Call it 25 A.D. — Tiberius
was still in Rome.
Pilate was headquartered in Caesarea
but spending most
of his time in Jerusalem.
John was in the wilderness.
Herodians were busy
trying to win the hearts and minds
of the Jews to the Roman way.
Zealots were agitating
for independence. And Pilate’s wife
began having bad dreams.
That’s when the murders started.
First, the wife of a publican.
The second night the victim
was the mistress of a high priest.
A prostitute familiar
to the centurions died third.
Three deaths over three nights.
But more. The women had connections.
The radicals.

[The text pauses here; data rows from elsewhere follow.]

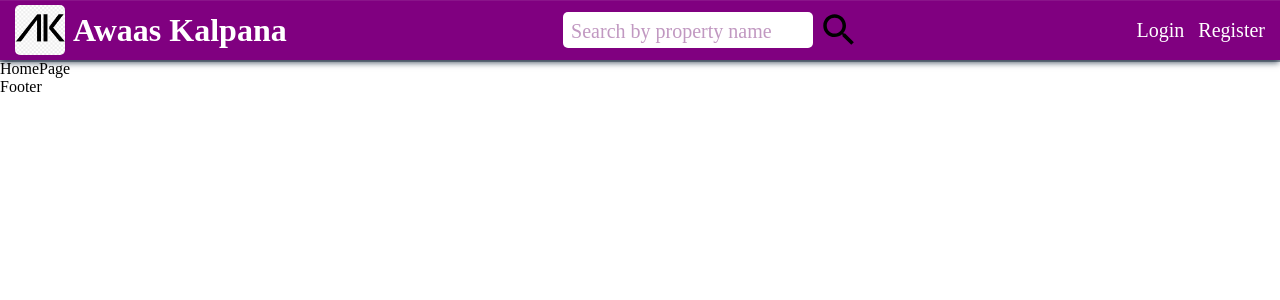
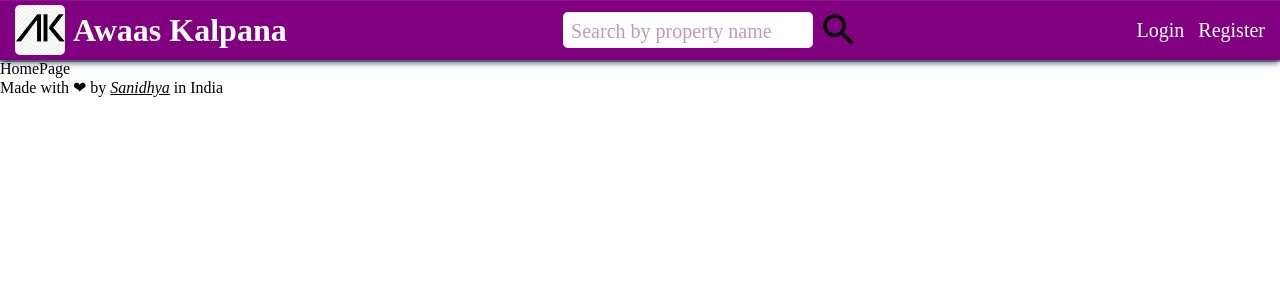
Before and after one commit to sanidhiya-khandelwal/Awaas-Kalpana, a React (Vite) app: page / in a window 1280 px wide. Shown: the top 300 px of the page. Built offline with nearby package versions, Linux system fonts and the light colour scheme.

Commit message:
fix: footer

```diff
--- a/src/components/main/Footer.jsx
+++ b/src/components/main/Footer.jsx
@@ -2,7 +2,13 @@ import React from 'react'
 
 const Footer = () => {
     return (
-        <div>Footer</div>
+        <footer>
+            <div className="footer-container">
+                <p className="footer-text">
+                    Made with ❤ by <a href="https://github.com/sanidhiya-khandelwal/" target='_blank'><u><i>Sanidhya</i></u></a> in India
+                </p>
+            </div>
+        </footer>
     )
 }
 
```
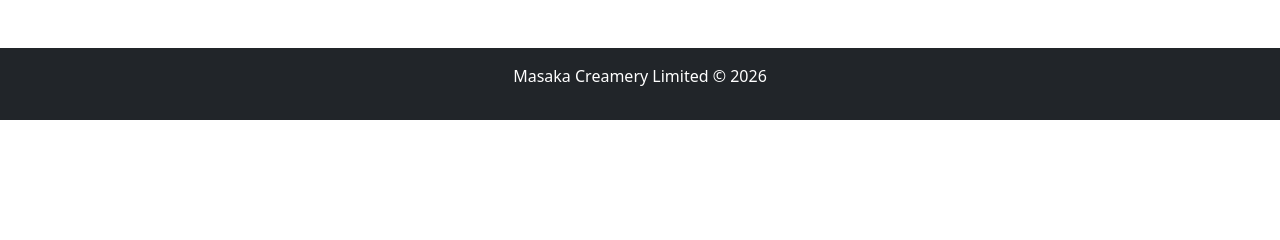
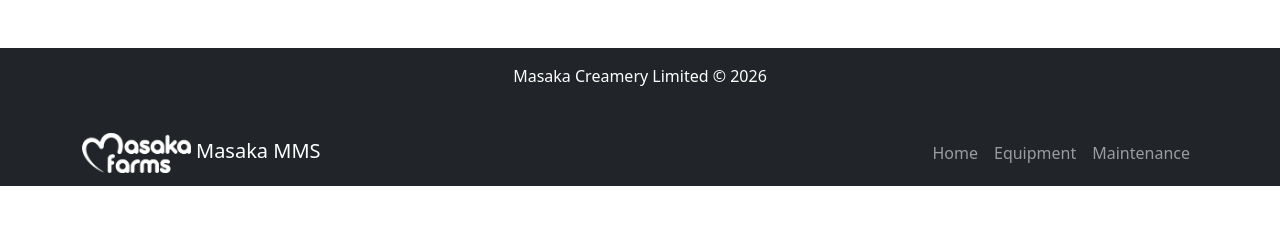
Before and after one commit to benaime07/Masaka-MMS, a Flask app: page /equipment in a window 1280 px wide. Shown: the part 201-441 px from the top of the page. Run offline with Flask 3, Linux system fonts and the light colour scheme; data that the repository does not hold is empty.

Commit message:
Added navbar navigation links

```diff
--- a/Masaka-MMS/templates/base.html
+++ b/Masaka-MMS/templates/base.html
@@ -26,4 +26,26 @@
 
     <script src="https://cdn.jsdelivr.net/npm/bootstrap@5.3.0/dist/js/bootstrap.bundle.min.js"></script>
 </body>
-</html>
+</html><nav class="navbar navbar-expand-lg navbar-dark bg-dark">
+    <div class="container">
+        <a class="navbar-brand" href="/">
+            <img src="{{ url_for('static', filename='images/logo.png') }}" height="40"> Masaka MMS
+        </a>
+        <button class="navbar-toggler" type="button" data-bs-toggle="collapse" data-bs-target="#navbarNav">
+            <span class="navbar-toggler-icon"></span>
+        </button>
+        <div class="collapse navbar-collapse" id="navbarNav">
+            <ul class="navbar-nav ms-auto">
+                <li class="nav-item">
+                    <a class="nav-link" href="/">Home</a>
+                </li>
+                <li class="nav-item">
+                    <a class="nav-link" href="/equipment">Equipment</a>
+                </li>
+                <li class="nav-item">
+                    <a class="nav-link" href="/maintenance">Maintenance</a>
+                </li>
+            </ul>
+        </div>
+    </div>
+</nav>
```
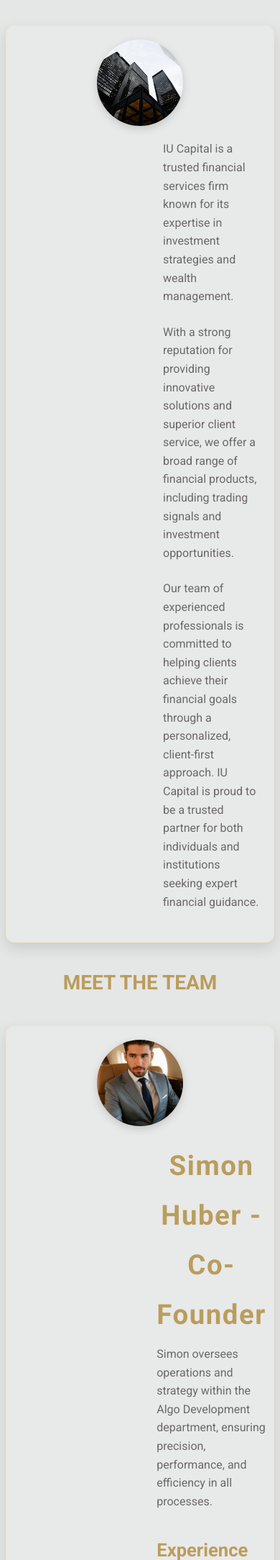
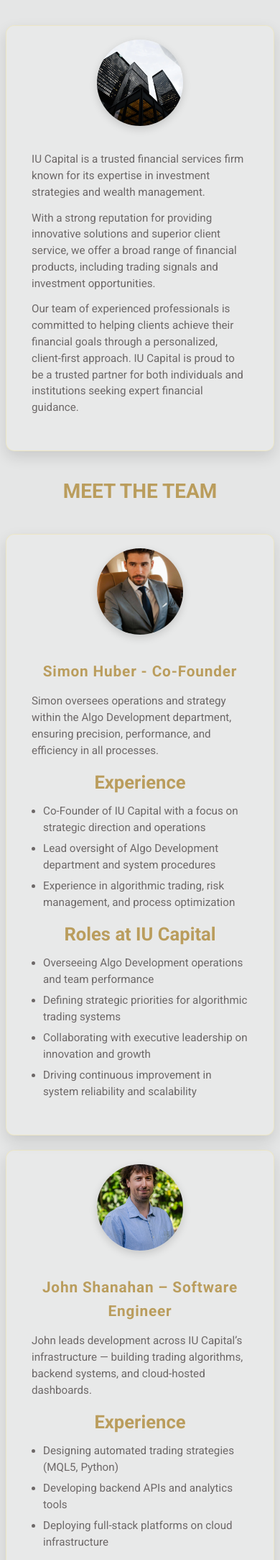
Before and after one commit to IU-Capital/Website, a Flask app: page /about in a window 390 px wide. Shown: the part 138-2306 px from the top of the page at 72% size. Run offline with Flask 3, Linux system fonts and the light colour scheme.

Commit message:
updated responsiveness

```diff
--- a/app/static/css/about.css
+++ b/app/static/css/about.css
@@ -297,23 +297,58 @@
     object-position: center !important;
   }
 
-  .card_content {
+  /* Mobile card content - different for main page vs about page */
+  .about.main-page .card_content {
     margin-left: 0;
     padding-left: 0;
     font-size: 1rem;
     line-height: 1.6;
   }
 
-  .card h2 {
+  .about.about-page .card_content {
+    margin-left: 0 !important;
+    padding-left: 0 !important;
+    padding: 1rem !important;
+    font-size: 1rem;
+    line-height: 1.6;
+    text-align: center;
+  }
+
+  .about.main-page .card h2 {
     font-size: 1.6rem;
     margin-bottom: 1rem;
     text-align: center;
   }
 
-  .card p,
-  .card ul {
+  .about.about-page .card h2 {
+    font-size: 1.6rem;
+    margin-bottom: 1rem;
+    text-align: center;
+    color: var(--color-gold);
+  }
+
+  .about.main-page .card p,
+  .about.main-page .card ul {
     font-size: 1.05rem;
     line-height: 1.7;
+  }
+
+  .about.about-page .card p,
+  .about.about-page .card ul {
+    font-size: 1rem;
+    line-height: 1.6;
+    text-align: left;
+    margin-bottom: 1rem;
+  }
+
+  .about.about-page .card ul {
+    text-align: left;
+    padding-left: 1.2rem;
+  }
+
+  .about.about-page .card ul li {
+    margin-bottom: 0.5rem;
+    text-align: left;
   }
 
   .services_list li {
@@ -366,15 +401,39 @@
     box-shadow: 0 4px 12px rgba(0, 0, 0, 0.15) !important;
   }
 
-  .card h2 {
+  .about.main-page .card h2 {
     font-size: 1.4rem;
     margin-bottom: 0.8rem;
   }
 
-  .card p,
-  .card ul {
+  .about.about-page .card h2 {
+    font-size: 1.3rem;
+    margin-bottom: 0.8rem;
+    text-align: center;
+    color: var(--color-gold);
+  }
+
+  .about.main-page .card p,
+  .about.main-page .card ul {
     font-size: 1rem;
     line-height: 1.6;
+  }
+
+  .about.about-page .card p,
+  .about.about-page .card ul {
+    font-size: 0.95rem;
+    line-height: 1.5;
+    text-align: left;
+    margin-bottom: 0.8rem;
+  }
+
+  .about.about-page .card ul {
+    padding-left: 1rem;
+  }
+
+  .about.about-page .card ul li {
+    margin-bottom: 0.4rem;
+    text-align: left;
   }
 
   .services_list li {
```
Also changed, not shown: other parts of app/static/css/about.css (+34 -4 lines).
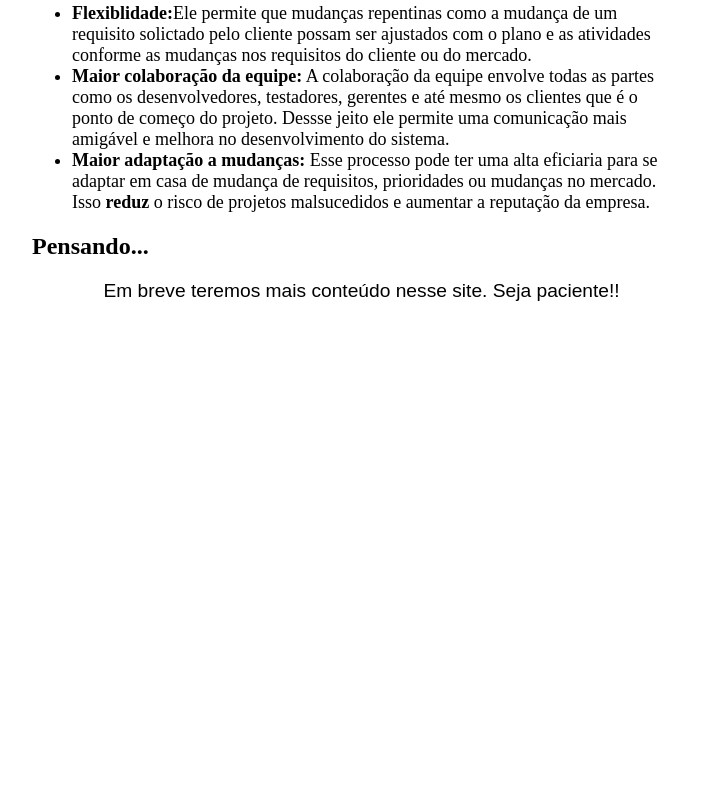
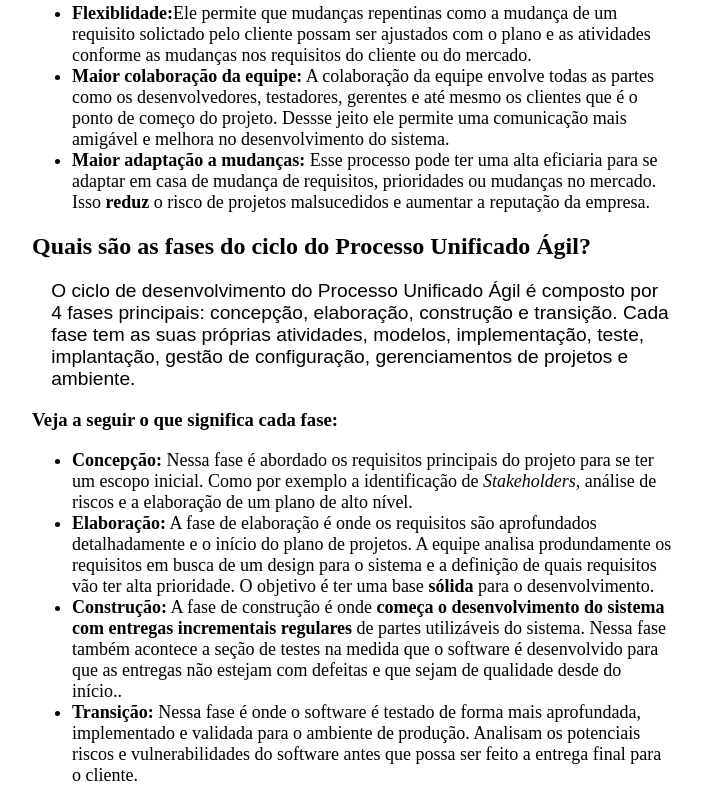
Before and after one commit to ActionBY/Processo-Unificado-Trabalho-, a plain HTML site: page estrutura/index.html in a window 1280 px wide. Shown: the part 2779-3583 px from the top of the page, without its empty margins (288-990 px from the left). Before the commit the page ends 3100 px from the top, so only its background shows below. Drawn offline with Linux system fonts and the light colour scheme.

Commit message:
Implementação das fases do cliclo de Processo Unficado Ágil

```diff
--- a/estrutura/index.html
+++ b/estrutura/index.html
@@ -153,9 +153,29 @@
             no mercado. Isso <strong>reduz</strong> o risco de projetos malsucedidos e aumentar a reputação da empresa.</li>
         </ul>
 
-        <h2>Pensando...</h2>
+        <h2>Quais são as fases do ciclo do Processo Unificado Ágil?</h2>
 
-        <p align="center" style="font-size: larger;">Em breve teremos mais conteúdo nesse site. Seja paciente!!</p>
+        <p>O ciclo de desenvolvimento do Processo Unificado Ágil é composto por 4 fases principais: concepção, elaboração, construção e
+            transição. Cada fase tem as suas próprias atividades, modelos, implementação, teste, implantação, gestão de configuração, gerenciamentos de projetos
+            e ambiente.
+        </p>
+
+        <h3>Veja a seguir o que significa cada fase:</h3>
+
+        <ul>
+            <li><strong>Concepção:</strong> Nessa fase é abordado os requisitos principais do projeto para se ter um escopo inicial. Como por exemplo
+            a identificação de <em>Stakeholders</em>, análise de riscos e a elaboração de um plano de alto nível.</li>
+
+            <li><strong>Elaboração:</strong> A fase de elaboração é onde os requisitos são aprofundados detalhadamente e o início do plano de projetos. A equipe analisa
+            produndamente os requisitos em busca de um design para o sistema e a definição de quais requisitos vão ter alta prioridade. O objetivo é ter uma base <strong>sólida</strong>
+        para o desenvolvimento.</li>
+
+            <li><strong>Construção:</strong> A fase de construção é onde <strong>começa o desenvolvimento do sistema com entregas incrementais regulares</strong> de partes utilizáveis do sistema. Nessa fase também
+            acontece a seção de testes na medida que o software é desenvolvido para que as entregas não estejam com defeitas e que sejam de qualidade desde do início..</li>
+
+            <li><strong>Transição:</strong> Nessa fase é onde o software é testado de forma mais aprofundada, implementado e validada para o ambiente de produção. Analisam os potenciais riscos e vulnerabilidades
+            do software antes que possa ser feito a entrega final para o cliente.</li>
+        </ul>
     </main>
 </body>
 
```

The reactionaries.
The lunatic fringe.
Pilate became involved.
His agents told him something was up,
but they couldn’t discern what.
Pilate knew and understood Rome.
The politics of empire.
More importantly, Pilate knew
and understood that his Jewish contacts
had vested interests.
They were limited, defined
by their involvements, commitments.
To find the killer, solve the mystery,
keep the peace, Pilate knew
and understood he needed
an ally from among the Jews.
yet independent. Pilate’s agents
told him of a young Jew
from Nazareth, an itinerant
preacher, intimately versed in Scripture,
a teacher, as yet
with no students. Pilate turned
to this man. Pilate met with him.
The two had to find the killer,
solve the mystery, keep the peace.
This is the story
of Pilate and Jesus. Their first meeting.
Their struggle to uncover
an evil vastly greater than
anything either one of them
ever could have imagined.
Before the apostles,
the ministry, the arrest and trial,
before the confrontation
of the Roman man and the Christ,
they were just men, just two men
tracking a psychotic killer.
COMING SOON TO A THEATER NEAR YOU:
“Blood In The Temple — A Pilate and Jesus Mystery”